Credit card defaults have been rising for about a year, and observers say measures that issuers have taken in recent months will make the problem worse, at least in the short term.
Issuers have been reducing the number of cards they offer, freezing balance transfers, and lowering credit limits. By decreasing the availability of credit to many consumers, analysts said, these measures could push more of them into defaults and raise chargeoff rates. However, some of the analysts also said issuers may be accelerating inevitable defaults, rather than causing defaults that would not happen otherwise.
Most major issuers said that their chargeoff rates rose in the second quarter, and they predicted incremental increases in defaults for the near term. Bank of America Corp., which reported third-quarter earnings Monday after the market closed, said its chargeoff rate rose 173 basis points from a year earlier and 44 basis points from the second quarter, to 6.4%.
The Charlotte company also predicted further increases tied to rising unemployment.
"Clearly, with current net losses at 6.4%, should unemployment rise above 7%, we would expect to see losses exceed 7%," Joe Price, B of A's chief financial officer, said on a conference call.
The company has taken "loss mitigation initiatives" in its card portfolio, "including increased collection efforts and tighter account management," he said.
In a report scheduled for release Tuesday, the consulting firm Innovest Strategic Value Advisors predicts that industrywide chargeoffs will rise precipitously, peaking next quarter at 10%, a rate far higher than the numbers posted for the second quarter by most major issuers. (One exception was Washington Mutual Inc., which charged off 10.8% of its card portfolio. JPMorgan Chase & Co., which recently bought Wamu's banking operations, has said it would let half of the portfolio run off.)
Laura Nishikawa, an analyst with Innovest who co-wrote the report, said in an interview last week that issuers have been helping to drive up chargeoff rates by taking steps like freezing balance transfers, reducing lines, and limiting access to other types of consumer credit, like home equity lines.
These typical risk management tactics are having an "unintended consequence," Ms. Nishikawa said. "When they reduce credit availability, consumers won't have the ability to roll" their debt over, and the issuers will essentially force customers into default.
Cynthia Ullrich, a senior director in the asset-backed securities group at Fitch Inc., said that the tightening of lending standards for current cardholders could lead to a short-term increase in chargeoffs.

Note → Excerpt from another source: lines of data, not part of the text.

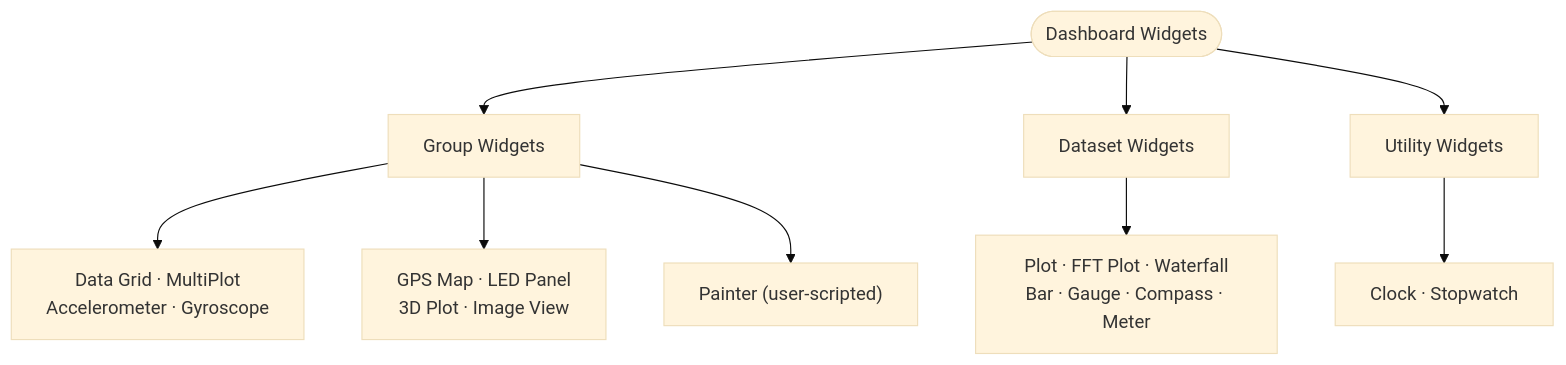
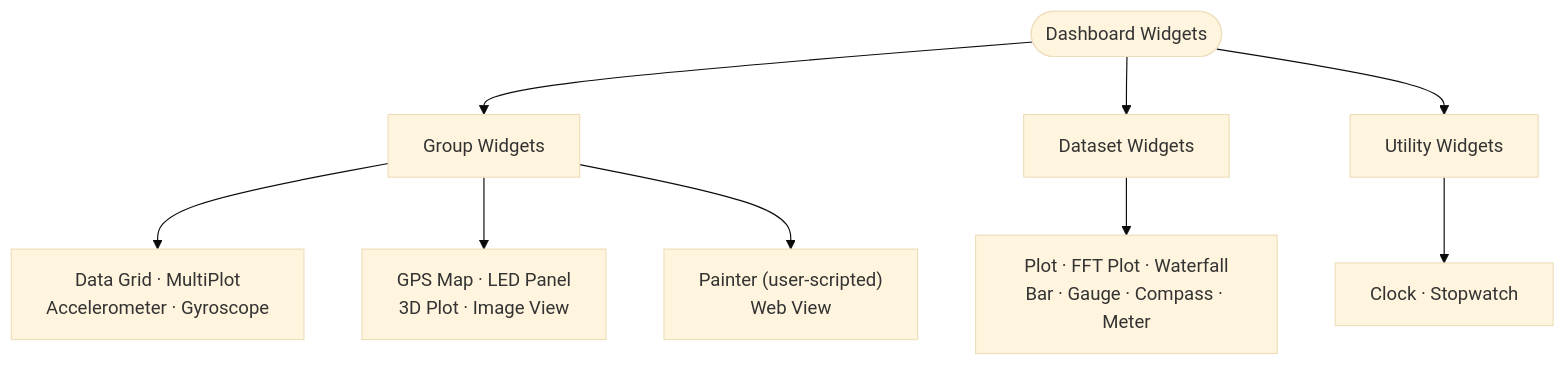
The diagram in doc/help/Widget-Reference.md (Serial-Studio/Serial-Studio), drawn with Mermaid (base theme) before and after one commit. The commit also changed other lines of this file and 146 other files, not shown here.

First line of the commit message:
feat: WebView dashboard widget, Painter/control-script API, driver fixes

````diff
--- a/doc/help/Widget-Reference.md
+++ b/doc/help/Widget-Reference.md
@@ -11,15 +11,15 @@
 ```mermaid
 flowchart TD
     Root(["Dashboard Widgets"])
     Root --> Group["Group Widgets"]
     Root --> Dataset["Dataset Widgets"]
 
     Group --> G1["Data Grid · MultiPlot<br/>Accelerometer · Gyroscope"]
     Group --> G2["GPS Map · LED Panel<br/>3D Plot · Image View"]
-    Group --> G3["Painter (user-scripted)"]
+    Group --> G3["Painter (user-scripted)<br/>Web View"]
 
     Dataset --> D1["Plot · FFT Plot · Waterfall<br/>Bar · Gauge · Compass · Meter"]
 
     Root --> Utility["Utility Widgets"]
     Utility --> U1["Clock · Stopwatch"]
 ```
````
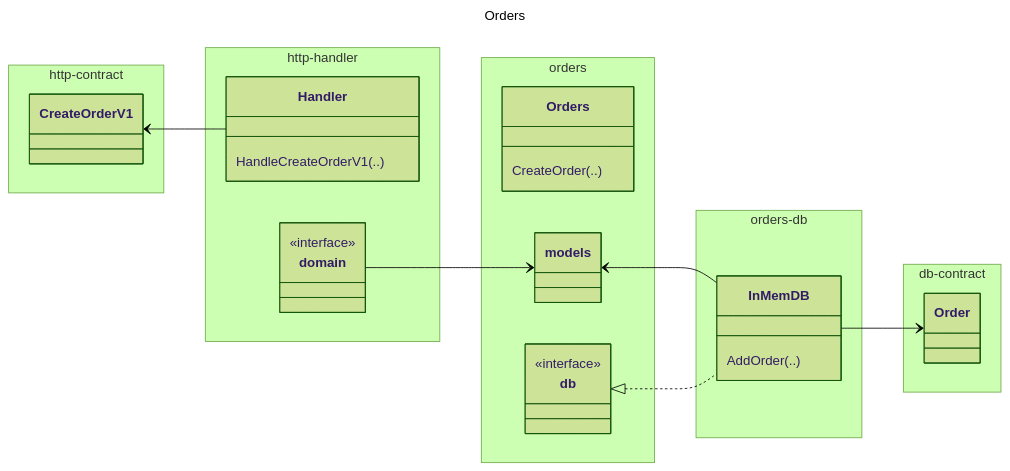
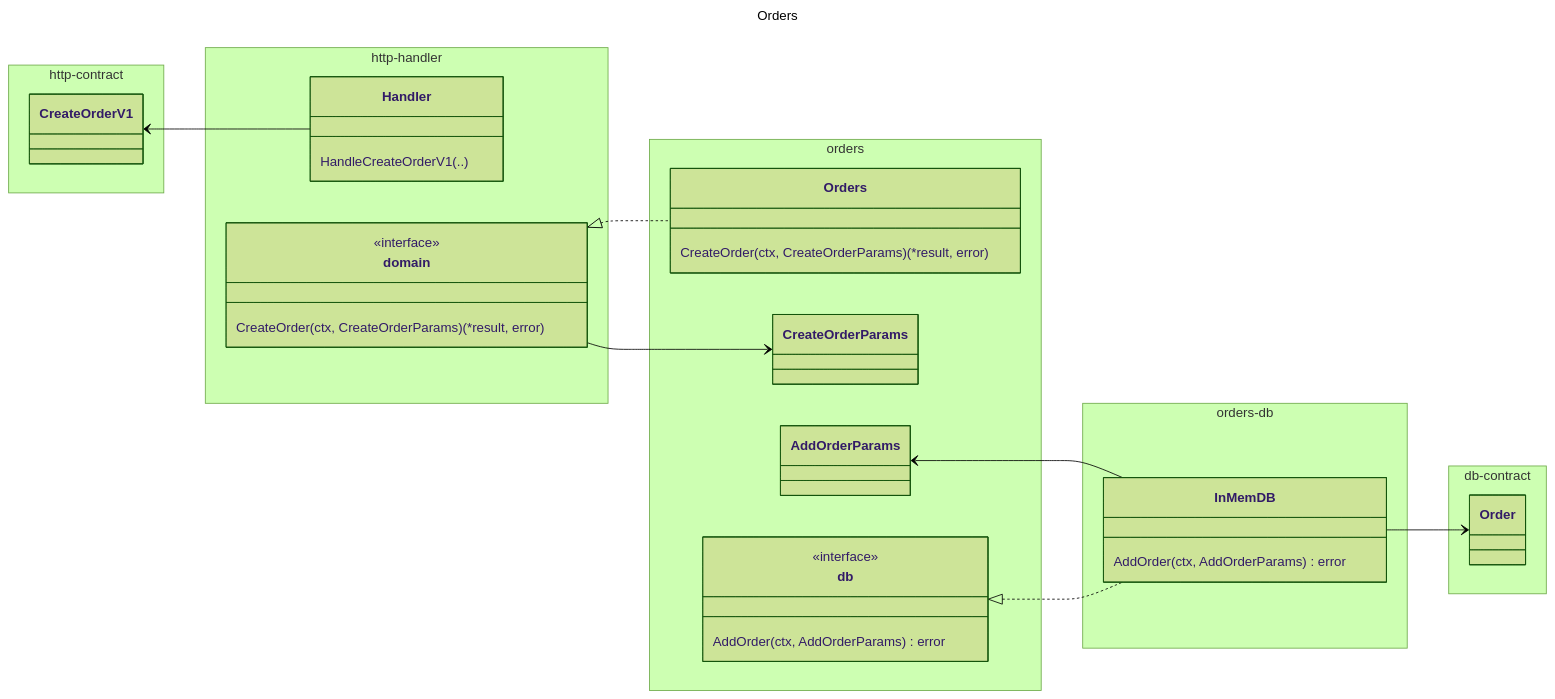
One commit to itimky/gopher-up-march-2024 changed the diagram in README.md. Above: the diagram before and after it, drawn with Mermaid (forest theme).

Commit message:
README: more detailed diagram

````diff
--- a/README.md
+++ b/README.md
@@ -8,48 +8,53 @@
 ```mermaid
 ---
 title: Orders
 ---
 classDiagram
     direction LR
     namespace http-contract {
         class CreateOrderV1 {
         }
     }
     namespace http-handler {
         class Handler {
             HandleCreateOrderV1(..)
         }
-        
+
         class HTTPDomainInterface["domain"] {
             <<interface>>
+            CreateOrder(ctx, CreateOrderParams)(*result, error)
         }
     }
     namespace orders {
         class Orders {
-            CreateOrder(..)
+            CreateOrder(ctx, CreateOrderParams)(*result, error)
         }
-        
-        class OrdersModels["models"] {
+
+        class CreateOrderParams {
+        }
+
+        class AddOrderParams {
         }
         
         class OrdersDBInterface["db"] {
             <<interface>>
+            AddOrder(ctx, AddOrderParams) error
         }
     }
     namespace orders-db {
         class InMemDB {
-            AddOrder(..)
+            AddOrder(ctx, AddOrderParams) error
         }
     }
     namespace db-contract {
         class Order {
-            
         }
     }
 
     CreateOrderV1 <-- Handler
-    HTTPDomainInterface --> OrdersModels
-    OrdersModels <-- InMemDB
+    HTTPDomainInterface --> CreateOrderParams
+    HTTPDomainInterface <|.. Orders
+    AddOrderParams <-- InMemDB
     OrdersDBInterface <|.. InMemDB
     InMemDB --> Order
 ```
````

But that result is "something issuers would do knowingly," she said. Issuers "shrink the denominator" of available credit "in order to have lower losses in the long-term," even though "it could definitely result in higher losses for a short period of time."
Craig Maurer, an analyst at Credit Agricole Group's Calyon Securities, agreed.
"By capping the credit lines, they're probably actually limiting what the peak loss rate would be," he said. "They're probably shortening the time to that peak, but I imagine they're also controlling that peak." Some consumers who would otherwise survive may be pushed into default by these measures, but "that's not going to be the majority," Mr. Maurer said.
The tightening of standards "becomes a little more problematic in the case of small businesses" that rely on credit cards, he said, when their "employees are out there with a fleet of business cards" and "find their credit lines cut down to an existing balance."
Ken Clayton, the senior vice president in charge of card policy for the American Bankers Association, said issuers' "risk management activities" are not driving the rising losses. "It's the economy."
Those activities include reducing account limits, raising interest rates, increasing the minimum credit score for receiving credit offers, and reducing the number of overall offers. The Chicago market research firm Mintel International Group Ltd. said the second-quarter volume of credit card mail solicitations fell almost 15% from a year earlier, to 1.54 billion.
On Tuesday the Federal Reserve Board said revolving consumer debt, excluding loans secured by real estate, fell 0.8% in August from July, to $969 billion.
Keith Horowitz, an equity analyst at Citigroup Inc., wrote in a note to investors Monday that B of A's unsecured consumer lending business accounted for $1.3 billion of a $2 billion increase in the company's third-quarter loan-loss reserves. A "sharper increase" in net chargeoffs than in delinquencies at the company "is reflective of tighter credit conditions," Mr. Horowitz wrote. He also predicted that B of A's credit card losses would peak at 8% to 9%.
Other observers cited the rising price of consumer goods and an increase in personal bankruptcy filings (which jumped more than 26% in the first quarter from a year earlier, to almost 237,000, according to a PaymentsSource analysis of U.S. Bankruptcy Court data).
Mr. Maurer said issuers, having learned from the mortgage crisis, are trying to avert a similar fate by pulling back on lending preemptively. "If you're allowing someone who is accessing credit just to pay off other credit, you're not fixing the problem, just moving it. That's sort of what's gotten us into the hot water in the first place."